▸ **Provided information**:
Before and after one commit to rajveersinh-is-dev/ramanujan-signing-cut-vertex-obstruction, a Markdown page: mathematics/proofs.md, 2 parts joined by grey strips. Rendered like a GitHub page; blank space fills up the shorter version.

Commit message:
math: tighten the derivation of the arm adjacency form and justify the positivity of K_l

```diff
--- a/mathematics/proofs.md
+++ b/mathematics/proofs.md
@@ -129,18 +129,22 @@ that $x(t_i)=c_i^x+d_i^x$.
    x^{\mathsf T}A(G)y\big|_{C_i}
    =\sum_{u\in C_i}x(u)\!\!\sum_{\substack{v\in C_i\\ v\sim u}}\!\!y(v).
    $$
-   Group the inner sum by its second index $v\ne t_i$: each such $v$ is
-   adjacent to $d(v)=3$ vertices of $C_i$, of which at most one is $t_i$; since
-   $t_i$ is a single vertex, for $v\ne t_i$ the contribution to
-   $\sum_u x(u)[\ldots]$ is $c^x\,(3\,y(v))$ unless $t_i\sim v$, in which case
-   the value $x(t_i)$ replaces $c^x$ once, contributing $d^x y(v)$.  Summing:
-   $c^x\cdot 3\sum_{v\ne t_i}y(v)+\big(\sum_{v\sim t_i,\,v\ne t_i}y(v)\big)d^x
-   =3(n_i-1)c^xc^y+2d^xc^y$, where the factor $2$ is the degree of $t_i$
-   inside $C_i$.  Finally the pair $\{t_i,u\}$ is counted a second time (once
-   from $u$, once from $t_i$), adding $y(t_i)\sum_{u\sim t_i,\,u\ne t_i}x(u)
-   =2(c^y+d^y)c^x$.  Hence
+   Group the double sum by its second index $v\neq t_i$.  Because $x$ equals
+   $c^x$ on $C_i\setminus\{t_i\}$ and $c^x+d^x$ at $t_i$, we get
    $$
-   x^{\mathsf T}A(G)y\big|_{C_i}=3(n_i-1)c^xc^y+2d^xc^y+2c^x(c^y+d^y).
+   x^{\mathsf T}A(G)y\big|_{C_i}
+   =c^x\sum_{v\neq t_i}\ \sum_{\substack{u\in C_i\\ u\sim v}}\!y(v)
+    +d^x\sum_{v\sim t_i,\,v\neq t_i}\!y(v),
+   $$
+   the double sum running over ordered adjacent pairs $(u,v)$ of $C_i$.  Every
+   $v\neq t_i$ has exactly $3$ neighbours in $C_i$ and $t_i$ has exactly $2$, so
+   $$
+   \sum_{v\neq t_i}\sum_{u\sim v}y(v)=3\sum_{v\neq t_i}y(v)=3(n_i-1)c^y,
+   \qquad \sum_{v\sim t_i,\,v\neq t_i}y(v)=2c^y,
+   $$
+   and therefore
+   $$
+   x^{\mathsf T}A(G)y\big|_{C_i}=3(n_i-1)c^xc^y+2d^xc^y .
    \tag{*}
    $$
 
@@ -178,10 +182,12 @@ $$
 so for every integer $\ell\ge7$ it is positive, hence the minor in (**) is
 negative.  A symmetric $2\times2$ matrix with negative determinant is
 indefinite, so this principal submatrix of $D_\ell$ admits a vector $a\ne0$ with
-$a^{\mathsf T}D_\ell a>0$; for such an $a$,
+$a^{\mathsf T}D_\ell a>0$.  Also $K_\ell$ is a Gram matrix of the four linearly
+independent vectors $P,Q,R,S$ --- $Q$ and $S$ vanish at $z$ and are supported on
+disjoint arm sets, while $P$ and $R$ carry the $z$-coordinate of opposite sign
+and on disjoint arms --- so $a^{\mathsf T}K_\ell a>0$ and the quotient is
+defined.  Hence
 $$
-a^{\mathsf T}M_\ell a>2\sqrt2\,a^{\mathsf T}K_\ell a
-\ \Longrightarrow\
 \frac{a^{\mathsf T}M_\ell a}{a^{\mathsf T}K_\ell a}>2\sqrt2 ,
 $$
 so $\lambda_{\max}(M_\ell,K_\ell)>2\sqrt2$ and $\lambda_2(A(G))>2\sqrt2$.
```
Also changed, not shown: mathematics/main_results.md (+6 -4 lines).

▸ **Exercise**:
All of the data must be set down again exactly.

▸ **Your response**:
Before and after one commit to rajveersinh-is-dev/ramanujan-signing-cut-vertex-obstruction, a Markdown page: mathematics/proofs.md, 2 parts joined by grey strips. Rendered like a GitHub page; blank space fills up the shorter version.

Commit message:
math: tighten the derivation of the arm adjacency form and justify the positivity of K_l

```diff
--- a/mathematics/proofs.md
+++ b/mathematics/proofs.md
@@ -129,18 +129,22 @@ that $x(t_i)=c_i^x+d_i^x$.
    x^{\mathsf T}A(G)y\big|_{C_i}
    =\sum_{u\in C_i}x(u)\!\!\sum_{\substack{v\in C_i\\ v\sim u}}\!\!y(v).
    $$
-   Group the inner sum by its second index $v\ne t_i$: each such $v$ is
-   adjacent to $d(v)=3$ vertices of $C_i$, of which at most one is $t_i$; since
-   $t_i$ is a single vertex, for $v\ne t_i$ the contribution to
-   $\sum_u x(u)[\ldots]$ is $c^x\,(3\,y(v))$ unless $t_i\sim v$, in which case
-   the value $x(t_i)$ replaces $c^x$ once, contributing $d^x y(v)$.  Summing:
-   $c^x\cdot 3\sum_{v\ne t_i}y(v)+\big(\sum_{v\sim t_i,\,v\ne t_i}y(v)\big)d^x
-   =3(n_i-1)c^xc^y+2d^xc^y$, where the factor $2$ is the degree of $t_i$
-   inside $C_i$.  Finally the pair $\{t_i,u\}$ is counted a second time (once
-   from $u$, once from $t_i$), adding $y(t_i)\sum_{u\sim t_i,\,u\ne t_i}x(u)
-   =2(c^y+d^y)c^x$.  Hence
+   Group the double sum by its second index $v\neq t_i$.  Because $x$ equals
+   $c^x$ on $C_i\setminus\{t_i\}$ and $c^x+d^x$ at $t_i$, we get
    $$
-   x^{\mathsf T}A(G)y\big|_{C_i}=3(n_i-1)c^xc^y+2d^xc^y+2c^x(c^y+d^y).
+   x^{\mathsf T}A(G)y\big|_{C_i}
+   =c^x\sum_{v\neq t_i}\ \sum_{\substack{u\in C_i\\ u\sim v}}\!y(v)
+    +d^x\sum_{v\sim t_i,\,v\neq t_i}\!y(v),
+   $$
+   the double sum running over ordered adjacent pairs $(u,v)$ of $C_i$.  Every
+   $v\neq t_i$ has exactly $3$ neighbours in $C_i$ and $t_i$ has exactly $2$, so
+   $$
+   \sum_{v\neq t_i}\sum_{u\sim v}y(v)=3\sum_{v\neq t_i}y(v)=3(n_i-1)c^y,
+   \qquad \sum_{v\sim t_i,\,v\neq t_i}y(v)=2c^y,
+   $$
+   and therefore
+   $$
+   x^{\mathsf T}A(G)y\big|_{C_i}=3(n_i-1)c^xc^y+2d^xc^y .
    \tag{*}
    $$
 
@@ -178,10 +182,12 @@ $$
 so for every integer $\ell\ge7$ it is positive, hence the minor in (**) is
 negative.  A symmetric $2\times2$ matrix with negative determinant is
 indefinite, so this principal submatrix of $D_\ell$ admits a vector $a\ne0$ with
-$a^{\mathsf T}D_\ell a>0$; for such an $a$,
+$a^{\mathsf T}D_\ell a>0$.  Also $K_\ell$ is a Gram matrix of the four linearly
+independent vectors $P,Q,R,S$ --- $Q$ and $S$ vanish at $z$ and are supported on
+disjoint arm sets, while $P$ and $R$ carry the $z$-coordinate of opposite sign
+and on disjoint arms --- so $a^{\mathsf T}K_\ell a>0$ and the quotient is
+defined.  Hence
 $$
-a^{\mathsf T}M_\ell a>2\sqrt2\,a^{\mathsf T}K_\ell a
-\ \Longrightarrow\
 \frac{a^{\mathsf T}M_\ell a}{a^{\mathsf T}K_\ell a}>2\sqrt2 ,
 $$
 so $\lambda_{\max}(M_\ell,K_\ell)>2\sqrt2$ and $\lambda_2(A(G))>2\sqrt2$.
```
Also changed, not shown: mathematics/main_results.md (+6 -4 lines).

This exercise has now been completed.